  • Suede

I don’t know why, but food-related names really go well with Havana Brown cats!

Buying or Adopting Havana Brown Cat

Havana Brown cats are rare, so it isn’t very probable that you will find it in a shelter, especially a purebred one. However, if you do find one, it will cost you $75-%150 to adopt it. 

On the other hand, if you want to buy this cat directly from a breeder, it will cost you $500-$1500, and even more, depending on the cat’s features and pedigree. 

Of course, if you decide to buy your Havana Brown from a breeder, make sure that the breeder is reputable. A reputable breeder will make sure that they breed cats that aren’t closely related. This will ensure that the kittens are healthy.

Havana Brown Cat Alternatives

Havana Brown is extremely rare in the US, and in general, solid brown cats are hard to find. However, since Havana Brown is a product of the careful breeding of several other breeds, you can get one of those breeds instead. Sure, they won’t look like a Havana Brown cat, but there will be some similarities. 

With that in mind, consider getting a Siamese cat. For a long time, Havana Brown cats were considered to be a subtype of the Siamese breed. You can also try and find an ebony/chestnut Exotic Shorthair cat, as these cats also had an important role in creating the Havana Brown breed. 

Finally, some other breeds that look kind of similar to Havana Browns are Birman, Balinese, and Russian Blue cats. Even though these breeds don’t possess solid brown furs, they can still be great alternatives to the Havana Brown!

Frequently Asked Questions

How big do Havana Brown cats get?

Havana Brown cats are medium-sized cats, and males are larger than females. Male Havana Browns weigh 8-10 pounds, while female Havana Browns weigh 6-8 pounds.

Are Havana Brown cats talkative?
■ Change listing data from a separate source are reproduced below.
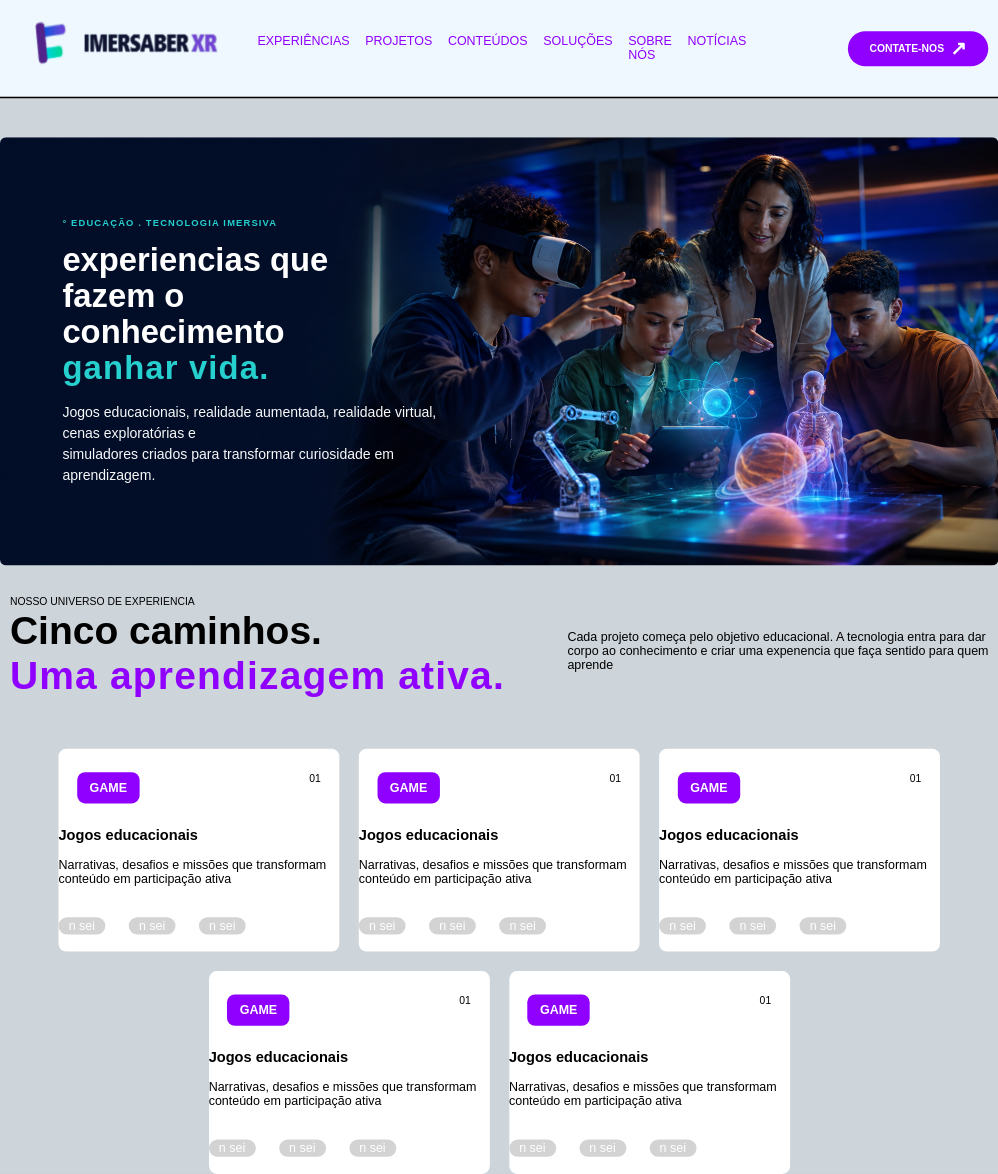
Repository: antonymsantana-design/Avaliacao.Parte.01
Page: html/index.html
An editor plug-in stored every save of this project. The page is shown before and after the next save, followed by the edit.
The browser window is 1280 px wide. The pictures show the whole page, at 78% of full size.

Above is the page before, as saved 2026-08-29 18:49:14.

After the next save:
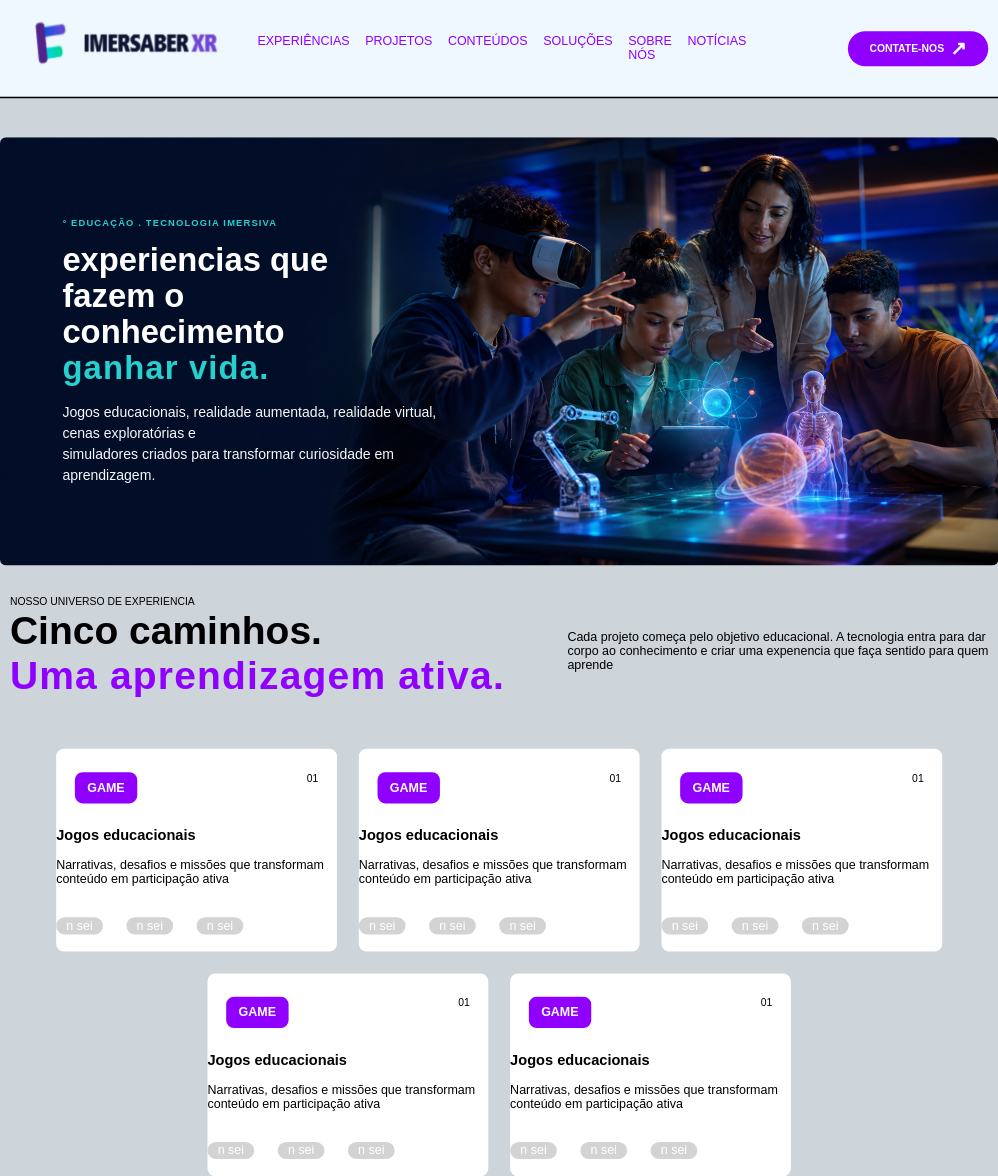
Saved 5 s later.
--- a/css/Style.css
+++ b/css/Style.css
@@ -192,6 +192,6 @@ span {
 .cards{
     display: flex;
     justify-content: center;
-    gap: 25px;
+    gap: 28px;
     flex-wrap: wrap;
 }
No, Havana Brown cats are actually quiet cats, but that doesn’t mean they aren’t communicative. Havana Brown cats have expressive faces, and they often use their paws to communicate with their owners.
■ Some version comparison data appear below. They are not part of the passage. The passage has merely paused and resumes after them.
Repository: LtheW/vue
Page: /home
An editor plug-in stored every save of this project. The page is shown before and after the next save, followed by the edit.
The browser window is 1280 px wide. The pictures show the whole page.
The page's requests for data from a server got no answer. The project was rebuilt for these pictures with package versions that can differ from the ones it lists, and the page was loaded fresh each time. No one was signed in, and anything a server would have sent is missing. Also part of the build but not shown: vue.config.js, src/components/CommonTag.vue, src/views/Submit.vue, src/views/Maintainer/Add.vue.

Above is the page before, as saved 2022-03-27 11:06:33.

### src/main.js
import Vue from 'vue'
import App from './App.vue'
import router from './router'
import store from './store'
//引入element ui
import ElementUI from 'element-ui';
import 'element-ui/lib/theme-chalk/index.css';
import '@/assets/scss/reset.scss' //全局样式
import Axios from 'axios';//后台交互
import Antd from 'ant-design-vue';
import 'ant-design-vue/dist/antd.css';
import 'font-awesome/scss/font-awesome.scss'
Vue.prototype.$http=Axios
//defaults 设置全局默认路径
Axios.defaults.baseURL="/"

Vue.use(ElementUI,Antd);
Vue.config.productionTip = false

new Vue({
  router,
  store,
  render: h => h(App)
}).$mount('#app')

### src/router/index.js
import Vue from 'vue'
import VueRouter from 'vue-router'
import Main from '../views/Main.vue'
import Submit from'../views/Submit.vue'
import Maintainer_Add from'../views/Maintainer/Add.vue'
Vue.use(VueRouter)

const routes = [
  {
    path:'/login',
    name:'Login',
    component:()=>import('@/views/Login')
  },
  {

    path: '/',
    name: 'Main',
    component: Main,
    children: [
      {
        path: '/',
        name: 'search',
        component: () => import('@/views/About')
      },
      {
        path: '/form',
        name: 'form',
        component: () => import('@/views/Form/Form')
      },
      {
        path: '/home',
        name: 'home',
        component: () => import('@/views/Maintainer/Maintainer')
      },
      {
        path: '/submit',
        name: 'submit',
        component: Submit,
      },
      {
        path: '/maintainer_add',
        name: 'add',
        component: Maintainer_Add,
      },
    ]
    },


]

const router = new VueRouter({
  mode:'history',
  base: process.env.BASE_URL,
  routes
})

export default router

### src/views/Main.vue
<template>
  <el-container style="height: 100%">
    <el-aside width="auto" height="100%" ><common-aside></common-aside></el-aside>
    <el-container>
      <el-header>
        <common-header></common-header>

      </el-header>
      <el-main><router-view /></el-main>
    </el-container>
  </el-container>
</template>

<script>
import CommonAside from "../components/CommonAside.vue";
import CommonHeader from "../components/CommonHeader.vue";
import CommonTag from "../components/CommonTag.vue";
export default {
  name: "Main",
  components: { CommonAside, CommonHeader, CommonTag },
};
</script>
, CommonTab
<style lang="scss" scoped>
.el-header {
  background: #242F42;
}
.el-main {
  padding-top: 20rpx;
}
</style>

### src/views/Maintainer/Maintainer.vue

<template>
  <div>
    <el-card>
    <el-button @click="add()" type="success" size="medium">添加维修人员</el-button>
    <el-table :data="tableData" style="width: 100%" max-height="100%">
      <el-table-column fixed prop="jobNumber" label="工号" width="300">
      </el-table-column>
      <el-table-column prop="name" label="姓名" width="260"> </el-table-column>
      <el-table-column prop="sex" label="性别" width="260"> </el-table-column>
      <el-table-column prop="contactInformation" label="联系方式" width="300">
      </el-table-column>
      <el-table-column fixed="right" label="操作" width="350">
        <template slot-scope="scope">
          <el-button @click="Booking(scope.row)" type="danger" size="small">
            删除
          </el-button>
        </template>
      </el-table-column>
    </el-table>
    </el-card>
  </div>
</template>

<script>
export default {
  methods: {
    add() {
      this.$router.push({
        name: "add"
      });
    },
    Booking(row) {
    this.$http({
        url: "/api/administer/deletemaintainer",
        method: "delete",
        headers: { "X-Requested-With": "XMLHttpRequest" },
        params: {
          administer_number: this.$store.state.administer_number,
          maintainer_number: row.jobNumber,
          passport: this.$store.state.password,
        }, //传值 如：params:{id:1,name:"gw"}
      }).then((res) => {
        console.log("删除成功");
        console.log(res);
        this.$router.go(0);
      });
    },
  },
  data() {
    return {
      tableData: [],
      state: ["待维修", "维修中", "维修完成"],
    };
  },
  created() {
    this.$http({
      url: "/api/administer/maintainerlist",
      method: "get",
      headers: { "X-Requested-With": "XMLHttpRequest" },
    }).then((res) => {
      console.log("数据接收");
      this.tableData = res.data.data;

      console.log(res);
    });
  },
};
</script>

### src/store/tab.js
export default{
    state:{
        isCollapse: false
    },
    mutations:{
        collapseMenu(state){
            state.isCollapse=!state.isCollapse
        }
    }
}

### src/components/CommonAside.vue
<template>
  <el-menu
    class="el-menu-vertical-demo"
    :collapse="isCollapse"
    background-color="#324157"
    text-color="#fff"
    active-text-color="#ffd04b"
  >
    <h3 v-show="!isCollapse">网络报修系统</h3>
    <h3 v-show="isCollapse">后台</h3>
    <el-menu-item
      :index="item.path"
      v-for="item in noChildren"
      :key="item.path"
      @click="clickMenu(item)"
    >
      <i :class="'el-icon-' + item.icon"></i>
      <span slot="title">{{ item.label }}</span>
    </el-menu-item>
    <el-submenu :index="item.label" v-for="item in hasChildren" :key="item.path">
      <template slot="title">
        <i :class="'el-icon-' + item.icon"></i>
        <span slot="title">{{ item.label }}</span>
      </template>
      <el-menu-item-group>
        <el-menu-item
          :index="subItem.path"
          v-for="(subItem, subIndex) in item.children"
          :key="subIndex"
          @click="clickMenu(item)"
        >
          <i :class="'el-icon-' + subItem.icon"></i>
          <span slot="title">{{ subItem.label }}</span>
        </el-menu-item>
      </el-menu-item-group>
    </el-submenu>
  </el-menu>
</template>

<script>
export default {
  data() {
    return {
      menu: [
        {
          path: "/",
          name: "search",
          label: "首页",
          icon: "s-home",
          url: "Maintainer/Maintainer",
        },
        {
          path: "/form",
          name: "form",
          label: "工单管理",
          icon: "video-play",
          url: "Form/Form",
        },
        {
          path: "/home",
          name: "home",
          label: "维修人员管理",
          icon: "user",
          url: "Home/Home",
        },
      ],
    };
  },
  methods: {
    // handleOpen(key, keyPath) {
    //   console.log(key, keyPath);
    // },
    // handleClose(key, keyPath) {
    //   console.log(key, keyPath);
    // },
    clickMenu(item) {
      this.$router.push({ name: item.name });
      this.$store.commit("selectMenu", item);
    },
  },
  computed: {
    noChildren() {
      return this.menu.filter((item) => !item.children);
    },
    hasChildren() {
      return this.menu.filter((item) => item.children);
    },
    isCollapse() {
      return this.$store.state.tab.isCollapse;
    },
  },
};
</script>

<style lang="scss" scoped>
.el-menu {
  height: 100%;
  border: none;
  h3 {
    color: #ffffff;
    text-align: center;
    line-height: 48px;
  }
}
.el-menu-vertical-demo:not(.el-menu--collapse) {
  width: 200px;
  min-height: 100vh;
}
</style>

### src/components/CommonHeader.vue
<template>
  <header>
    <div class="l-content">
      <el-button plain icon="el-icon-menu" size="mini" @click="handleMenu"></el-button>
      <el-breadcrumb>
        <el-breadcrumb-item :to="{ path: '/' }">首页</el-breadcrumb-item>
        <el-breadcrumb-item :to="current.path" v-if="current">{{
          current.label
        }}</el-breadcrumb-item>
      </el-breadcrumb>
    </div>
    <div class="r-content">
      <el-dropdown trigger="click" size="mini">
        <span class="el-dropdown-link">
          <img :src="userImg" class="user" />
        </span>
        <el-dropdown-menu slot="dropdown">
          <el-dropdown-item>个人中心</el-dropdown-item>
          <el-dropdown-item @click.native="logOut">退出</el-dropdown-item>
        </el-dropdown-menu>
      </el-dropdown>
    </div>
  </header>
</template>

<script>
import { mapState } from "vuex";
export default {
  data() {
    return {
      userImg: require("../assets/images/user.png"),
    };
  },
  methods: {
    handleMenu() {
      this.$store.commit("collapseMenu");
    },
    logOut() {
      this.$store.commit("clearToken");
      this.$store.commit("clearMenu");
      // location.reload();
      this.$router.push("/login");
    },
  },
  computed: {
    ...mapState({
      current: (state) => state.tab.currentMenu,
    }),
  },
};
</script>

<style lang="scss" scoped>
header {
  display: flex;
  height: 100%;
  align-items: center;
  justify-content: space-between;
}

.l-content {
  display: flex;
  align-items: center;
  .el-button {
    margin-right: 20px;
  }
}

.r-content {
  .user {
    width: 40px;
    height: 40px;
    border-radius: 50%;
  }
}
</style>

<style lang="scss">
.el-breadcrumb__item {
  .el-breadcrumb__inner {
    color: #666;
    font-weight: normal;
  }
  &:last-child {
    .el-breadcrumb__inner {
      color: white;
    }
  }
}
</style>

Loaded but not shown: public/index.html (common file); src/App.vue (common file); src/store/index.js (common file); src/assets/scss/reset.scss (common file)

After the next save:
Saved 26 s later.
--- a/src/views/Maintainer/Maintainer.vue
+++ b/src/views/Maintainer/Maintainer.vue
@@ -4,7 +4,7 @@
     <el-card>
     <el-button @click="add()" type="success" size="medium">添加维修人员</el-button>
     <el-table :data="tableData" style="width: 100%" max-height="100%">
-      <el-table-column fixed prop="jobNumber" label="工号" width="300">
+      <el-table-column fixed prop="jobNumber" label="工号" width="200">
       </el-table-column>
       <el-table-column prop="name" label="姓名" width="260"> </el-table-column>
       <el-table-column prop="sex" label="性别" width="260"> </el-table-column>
Do Havana cats shed?

They shed, but really rare and in small amounts. This is why their fur is low-maintenance, and weekly brushing is enough to keep it in good condition.

Are Havana Brown cats hypoallergenic?

No, although they don’t shed a lot, Havana Brown cats aren’t hypoallergenic.

Are Havana Brown cats Siamese?

Modern Havana Brown cats originated from Siamese cats, but they are a separate breed.

Havana Brown Cat Fun Facts

  1. Do you know the origin of the name Havana Brown? This cat breed was named after Cuban cigars that are also brown, and when you look at these cats, they kind of look like cigars. Another explanation behind this unusual name is that these cats were named after Havana rabbits. These rabbits are also mahogany-brown, similar to Havana Brown cats.
  2. Apart from having brown furs, Havana Brown cats also have brown whiskers. They are actually the only cat breed with brown whiskers.
  3. According to one estimate, there are only 1,000 of these cats in the whole world. In comparison, there are approximately 20,000 Persian cats, although this is only the number of registered Persians. With the unregistered ones, the total number is much, much higher.


Havana Brown cats are beautiful, intelligent, affectionate, and well-behaved cats. They are perfect pets, and since they are quite rare, Havana Browns are a great choice if you want a rare pet. 

However, since their gene pool is still relatively narrow, these cats are constantly on the verge of extinction or developing some serious health conditions. That’s why, before you buy one, need to make sure that you are buying a healthy cat that hasn’t been a product of excess inbreeding. 

That doesn’t mean that you shouldn’t get a Havana Brown cat, you just need to be careful when selecting a breeder you will buy it from.

Featured Image Credit: Dave Scelfo, CC BY-SA 2.0, via Wikimedia Commons